▸ What you need to do
Copy out each line from the material where the word "aliceblue" is found.

▸ Source information

════════

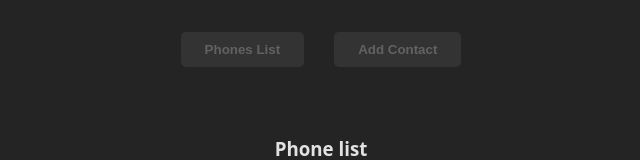
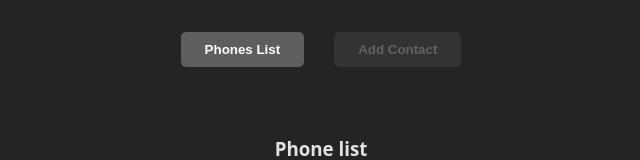
Before and after one commit to Octopicsus/react05, a React (Vite) app: page / in a window 1280 px wide. Shown: the top 160 px of the page, without its empty margins (319-959 px from the left). Built offline with nearby package versions, Linux system fonts and the light colour scheme; no server answers.

Commit message:
fix config file - 08

```diff
--- a/src/Widgets/Navigation/Navigation.jsx
+++ b/src/Widgets/Navigation/Navigation.jsx
@@ -7,7 +7,7 @@ export default function Navigation() {
     <div className="nav-wrapper">
 
       <NavLink
-        to="/contacts"
+        to="/"
         className={({ isActive }) => isActive ? "active-link" : "none-active-link"}
       >
         <button>Phones List</button>
```
Also changed, not shown: 2 other files (tests, documents, lock files or other folders).
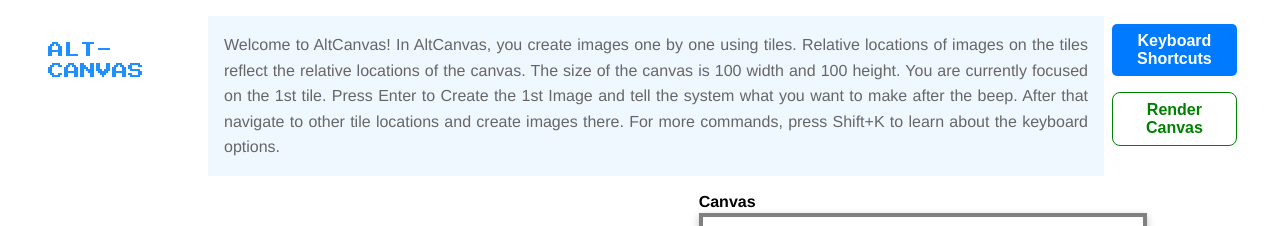
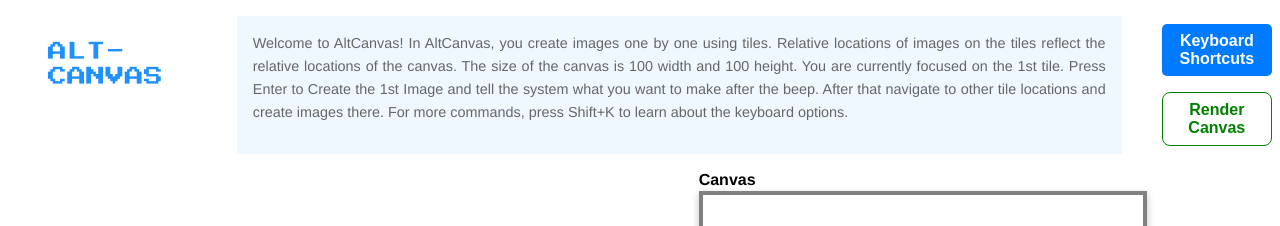
Before and after one commit to shljessie/text-tactile, a React (Create React App) app: page /sonic in a window 1280 px wide. Shown: the top 226 px of the page. Built offline with nearby package versions, Linux system fonts and the light colour scheme; no server answers.

Commit message:
update the screen size rendering

```diff
--- a/src/components/SonicTiles.jsx
+++ b/src/components/SonicTiles.jsx
@@ -1870,9 +1870,9 @@
 
       <div style={{display: 'flex', flexDirection:'row', marginTop: '1rem'}}>
         <div>
-          <h1 id="mainHeader" style={{ width:'20%',fontSize: '1rem', marginTop: '1rem', marginLeft:'3rem', color:'#1E90FF'}}>ALT-CANVAS</h1>
+          <h1 id="mainHeader" style={{ width:'20%',fontSize: '1.2rem', marginTop: '1rem', marginLeft:'3rem', color:'#1E90FF'}}>ALT-CANVAS</h1>
         </div>
-        <div aria-live="polite" style={{backgroundColor:'aliceblue', padding:'1rem', width:'70%'}}>
+        <div aria-live="polite" style={{backgroundColor:'aliceblue', padding:'1rem', width:'70%', fontSize:'0.9rem'}}>
           <p>
           Welcome to AltCanvas! In AltCanvas, you create images one by one using tiles.
           Relative locations of images on the tiles reflect the relative locations of the canvas.
@@ -1882,7 +1882,7 @@
 
           </p>
         </div>
-        <div style={{display: 'flex', flexDirection:'column', width:'11%'}}>
+        <div style={{display: 'flex', flexDirection:'column', width:'10%', marginLeft:'2rem'}}>
           <button  aria-label="Review Keyboard Shortcuts" aria-expanded="false" onClick={toggleInstructions} style={{ padding :'0.5rem', fontWeight:'800' }}>
             Keyboard Shortcuts
           </button>
```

════════

▸ Exercise output
-        <div aria-live="polite" style={{backgroundColor:'aliceblue', padding:'1rem', width:'70%'}}>
+        <div aria-live="polite" style={{backgroundColor:'aliceblue', padding:'1rem', width:'70%', fontSize:'0.9rem'}}>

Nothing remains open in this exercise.